Anti-vaccination protesters have gathered outside Canterbury schools, with at least one school reporting behaviour to police.
One outraged parent of a North Canterbury student said the protesters "scared" children who were walking past.
"The kids were scared having to walk past them. It's the lowest of lows bringing kids into it at their safe place," the parent said.
Police officers were outside at least one school in North Canterbury on Thursday during drop-off and pick-up times.
The Herald understands at least one school reported the behaviour to police.
A police spokeswoman said they had been notified of the protests and were present to ensure the safety of people.
"Protesters remained outside the school premises and did not need to be removed," the spokeswoman said.
"We encourage individuals attending protests to conduct themselves in a safe manner and adhere to current Covid-19 red restrictions, which are there to ensure the safety of all."
Canterbury Primary Principals' Association president Sandy Hastings said it was "really disappointing" that protesters are "not considering the impact of their behaviour on our children".
"I assume they are protesting because they care about kids and yet their actions are doing a lot of harm," she said.
"If they want to protest, there are other places they can go.
"The Government are the ones who mandated vaccines for school staff, wearing of masks, and schools are doing the very best they can to support what they have to do and to make sure that our children can come to school and be safe and healthy and happy. So to have this happen at the gate is really disappointing."
Hastings said the actions create mixed messages for children and undermine the work of teachers and parents.
At least six protesters were photographed outside one school with signs.
"No long term safety data," one sign read.
"Remember thalidomide," read another.
Thalidomide was a popular form of sleeping medication, sedative and morning sickness drug in the late 1950s and early 60s. However, it damaged unborn children when taken in early pregnancy.
Police are asking anyone who may feel unsafe to get in touch with police, by calling 111 if the incident is occurring or 105 if it has happened.
Last December, a small group of protesters gathered outside Birkdale Intermediate as the children prepared to leave after their annual prizegiving assembly.
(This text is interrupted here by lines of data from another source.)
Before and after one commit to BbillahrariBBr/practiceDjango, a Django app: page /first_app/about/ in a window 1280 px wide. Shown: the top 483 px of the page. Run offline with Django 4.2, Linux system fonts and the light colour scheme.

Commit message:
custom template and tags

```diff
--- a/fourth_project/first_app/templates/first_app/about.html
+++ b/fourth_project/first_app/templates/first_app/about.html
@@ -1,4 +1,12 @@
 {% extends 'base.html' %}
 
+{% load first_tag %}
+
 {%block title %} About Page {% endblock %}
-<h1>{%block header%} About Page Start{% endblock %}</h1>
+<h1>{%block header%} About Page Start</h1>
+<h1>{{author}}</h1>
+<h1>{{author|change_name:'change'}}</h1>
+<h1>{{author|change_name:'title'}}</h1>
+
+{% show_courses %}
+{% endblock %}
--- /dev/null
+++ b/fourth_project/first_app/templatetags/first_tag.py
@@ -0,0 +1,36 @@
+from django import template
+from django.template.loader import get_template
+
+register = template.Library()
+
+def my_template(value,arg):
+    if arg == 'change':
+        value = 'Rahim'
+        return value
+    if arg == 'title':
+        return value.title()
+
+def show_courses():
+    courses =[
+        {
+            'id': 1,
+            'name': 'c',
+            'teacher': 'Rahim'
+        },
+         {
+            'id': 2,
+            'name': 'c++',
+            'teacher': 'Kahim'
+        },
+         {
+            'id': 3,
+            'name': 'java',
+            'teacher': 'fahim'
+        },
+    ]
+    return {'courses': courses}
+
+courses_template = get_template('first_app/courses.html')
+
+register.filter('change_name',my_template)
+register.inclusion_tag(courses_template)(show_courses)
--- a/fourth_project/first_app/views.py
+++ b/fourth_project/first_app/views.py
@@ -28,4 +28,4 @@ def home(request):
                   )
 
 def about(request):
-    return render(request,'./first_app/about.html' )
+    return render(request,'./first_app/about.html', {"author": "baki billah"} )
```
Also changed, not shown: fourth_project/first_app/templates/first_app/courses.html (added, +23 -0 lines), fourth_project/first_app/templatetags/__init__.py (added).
The protest was directed at the school's decision to allow its school to be used to film children for an upcoming vaccine campaign.
Police also attended, keeping an eye on the group and preventing them from going on to school grounds.